I walked and gazed up at a land fit for giants of another era. Atop the Citadel lies a diverse spattering of monuments. The Roman Columns themselves seem as if someone had airlifted them sky high and gently placed them at the highest point in the land, creating an island surrounded by stone-sided apartments rather than blue seas. Amongst the columns, some of which are still standing today despite the gusts that inevitably swing by to say ‘hello’ on a regular basis, lies a hand. A hand and a knee actually. The hand of Hercules, large enough to hold your torso and shake it in the skies if the fingers were to unclench from their stoney fist. First Hercules would need to become a real man instead of the stone figure he was made into nearly 1900 years ago. Then we would have to find the rest of his body. But for now, we can imagine that these fingers and this fist, this knee… they belonged to a statue standing roughly 10 times higher than his human creators, looking down on the biblical lands of Jordan.
The thought itself was enough to send chills down my spine. I suppose the wind might have been the root of that sensation. Either way, it’s unbelievable the strength endured to not only create but to place the statue and pillars in such a way that an ancient skyscraper was born.
Past the Roman Ruins sits a mosque and more ruins in the form of streets and buildings made from large stone blocks. On this particular day, the mosque and buildings served as protectors from the cold, and I found myself stopping amongst the stones to view the Mosque and using only the sides of my pointer finger and thumb to create a claw, I awkwardly pulled on the camera’s strap. Finding success in this disabled attempt, I watched as the thick grey clouds above the mosque gently parted, allowing a sliver of sunshine to seal though in the form of a C; a crescent. Much like the crescent moon you will find atop Mosques, a symbol in a symbol-less religion.

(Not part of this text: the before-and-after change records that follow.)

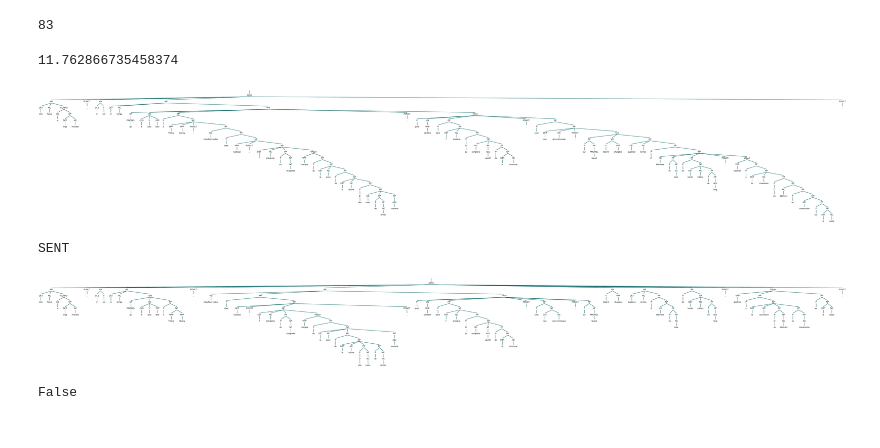
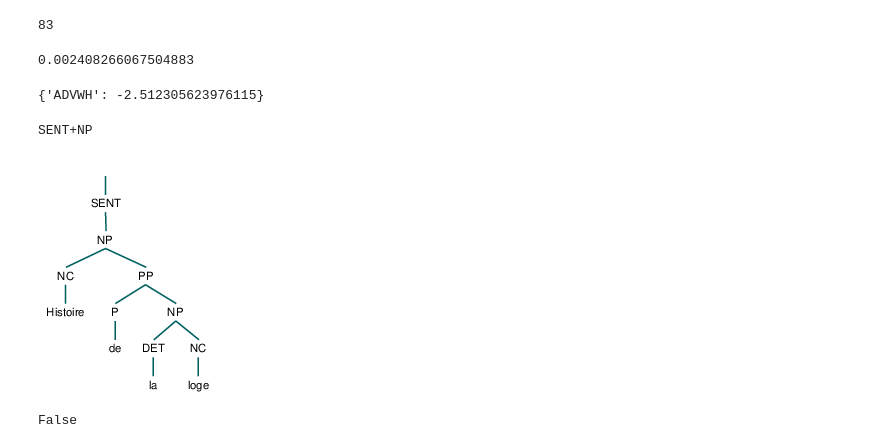
Before and after one commit to Chaoukia/Constituency-Parser-French, a Jupyter notebook: parser-Copy1.ipynb, the cells around one changed output. Cells and saved outputs as stored; diff of their text form; code cells hidden in the pictures.

```diff
--- a/parser-Copy1.ipynb
+++ b/parser-Copy1.ipynb
@@ -70,8 +70,10 @@ def extract_nodes(rule):
         return False, set((rule._lhs._symbol,)).union(set((rule._rhs[0]._symbol, rule._rhs[1]._symbol))), set()
 # %%
 # random.seed(0)
-# random.shuffle(data)
-# data, data_dev, data_test = data[:4*len(data)//5], data[4*len(data)//5:9*len(data)//10], data[9*len(data)//10:]
+# data_dev, data_test = data[4*len(data)//5:9*len(data)//10], data[9*len(data)//10:]
+data_test = data[9*len(data)//10:]
+# data = data[:4*len(data)//5]
+data = data[:9*len(data)//10]
 # %%
 non_terminals = set()
 pos_tags = set()
@@ -369,7 +324,7 @@ def cyk(sentence):
 # %% [markdown]
 # Backtrack : Build parse tree from CYK
 # %%
-def build_parentheses(back_track, scores):
+def build_parentheses(back_track, scores, sentence):
 
     """
     Description
@@ -397,6 +352,9 @@ def build_parentheses(back_track, scores):
         starts_scores.append((scores[begin][end].get(start,-np.inf), start))
 
     starts_scores.sort(reverse=True)
+    if starts_scores[0][0] == -np.inf:
+        return '(Not-in-grammar)'
+
     sent = starts_scores[0][1]
     string = '('
     print(sent)
@@ -404,7 +362,6 @@ def build_parentheses(back_track, scores):
 
     while not q.empty():
         split, symbol, status, depth, border = q.get()   # border is begin for left and end for right
-#         string += ' (' + symbol._symbol
         string += ' (' + symbol
 
         if status == 'left':
@@ -452,22 +416,24 @@ len(sentence)
 # %%
-# from time import time
+from time import time
 start_time = time()
+sentence = ['Histoire', 'de', 'la', 'loge']
 scores, back = cyk(sentence)
 print(time() - start_time)
 # %% [output]
-11.762866735458374
+0.002408266067504883
+# %%
+dict_probas['lexical']['pourquoi']
+# %% [output]
+{'ADVWH': -2.512305623976115}
+# %%
+t_test = Tree.fromstring(build_parentheses(back, scores, sentence))
+t_test.un_chomsky_normal_form()
+t_test
+# %% [output]
+SENT+NP
+[figure, added]
 # %%
 t.un_chomsky_normal_form()
-t
-# %% [output]
-[figure, removed]
-# %%
-t_test = Tree.fromstring(build_parentheses(back, scores))
-t_test.un_chomsky_normal_form()
-t_test
-# %% [output]
-SENT
-[figure, removed]
 # %%
 " ".join(str(t).split()) == " ".join(str(t_test).split())
 # %% [output]
```
Also changed, not shown: parts of 28 cells of this notebook.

It was beautiful and created one of the most memorable, albeit brief, moments of the trip. With a glimpse at nature’s beauty atop a city of stone, I decided to make my way back down the hill to Amman’s main street where I could find shelter from the winds and and take in a bite of Jordanian delights. I wandered into a three-table restaurant and sat down to a plate full of freshly made hummus, sweet red tomatoes, and warm bread.
During the twenty minute stay, my fingers slowly turned from a ghostly hue to one more recognizable and a service more functional – like scooping up that scrumptious hummus with an equally as scrumptious piece of pita. Many men walked by and stopped as if wanting to come in, but worried that doing so while a woman was seated inside would go against their traditions. I made a mental note to avoid such situations in the future, and also noted how many customers this tiny shop must see in a small amount of time. It was a true gem and lucky find in the streets of Amman. With a full belly, I meandered through the souk and bazaars and soon found my way back to the hotel. The concierge shared with me that in a few hours’ time, a dinner and dance session would take place in the downstairs restaurant. Tired from an early morning and still chilled from the storm that was brewing outside, I did something I rarely do while on holiday: I went up to my room, changed into pajamas, and snuggled under the blankets at 3 in the afternoon. Planning to take a quick rejuvenating nap, I went to sleep excited to be in a new country and anticipating the evening’s entertainment.
The next morning at 9am, my alarm went off. Never mind dinner. Never mind dancing. Apparently the only activity I was set to do that first night was sleep. And how great a sleep it was!